> [What the exercise asks] Omit the pictures, but give back every entry below exactly as written.

> [Material for this task]
────────────────
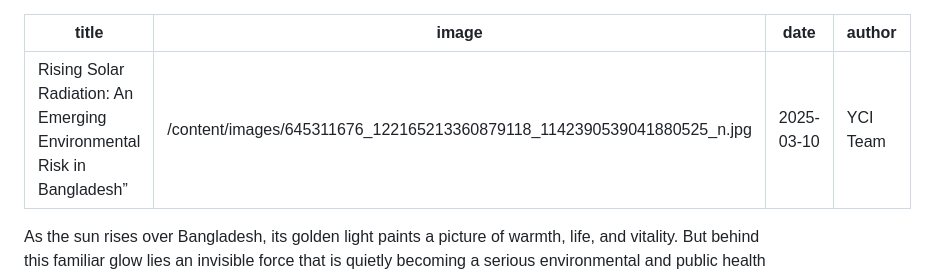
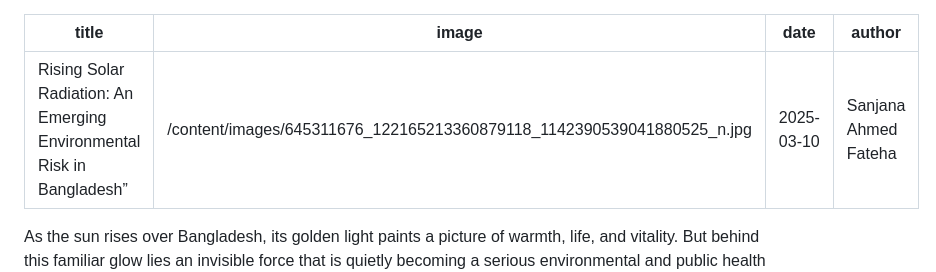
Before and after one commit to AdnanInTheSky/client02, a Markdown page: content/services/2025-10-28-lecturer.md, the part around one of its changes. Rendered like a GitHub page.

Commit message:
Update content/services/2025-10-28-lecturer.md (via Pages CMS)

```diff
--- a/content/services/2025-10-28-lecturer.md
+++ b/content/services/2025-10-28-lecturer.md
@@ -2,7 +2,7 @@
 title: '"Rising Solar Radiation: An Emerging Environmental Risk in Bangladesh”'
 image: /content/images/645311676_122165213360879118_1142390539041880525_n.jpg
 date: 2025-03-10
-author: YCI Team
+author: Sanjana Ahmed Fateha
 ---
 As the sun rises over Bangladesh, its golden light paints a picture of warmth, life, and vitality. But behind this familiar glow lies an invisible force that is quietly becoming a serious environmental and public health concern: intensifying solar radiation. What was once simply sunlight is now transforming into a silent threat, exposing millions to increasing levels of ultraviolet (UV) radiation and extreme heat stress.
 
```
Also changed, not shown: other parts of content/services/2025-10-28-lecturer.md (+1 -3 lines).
────────────────
> [Response box]
Before and after one commit to AdnanInTheSky/client02, a Markdown page: content/services/2025-10-28-lecturer.md, the part around one of its changes. Rendered like a GitHub page.

Commit message:
Update content/services/2025-10-28-lecturer.md (via Pages CMS)

```diff
--- a/content/services/2025-10-28-lecturer.md
+++ b/content/services/2025-10-28-lecturer.md
@@ -2,7 +2,7 @@
 title: '"Rising Solar Radiation: An Emerging Environmental Risk in Bangladesh”'
 image: /content/images/645311676_122165213360879118_1142390539041880525_n.jpg
 date: 2025-03-10
-author: YCI Team
+author: Sanjana Ahmed Fateha
 ---
 As the sun rises over Bangladesh, its golden light paints a picture of warmth, life, and vitality. But behind this familiar glow lies an invisible force that is quietly becoming a serious environmental and public health concern: intensifying solar radiation. What was once simply sunlight is now transforming into a silent threat, exposing millions to increasing levels of ultraviolet (UV) radiation and extreme heat stress.
 
```
Also changed, not shown: other parts of content/services/2025-10-28-lecturer.md (+1 -3 lines).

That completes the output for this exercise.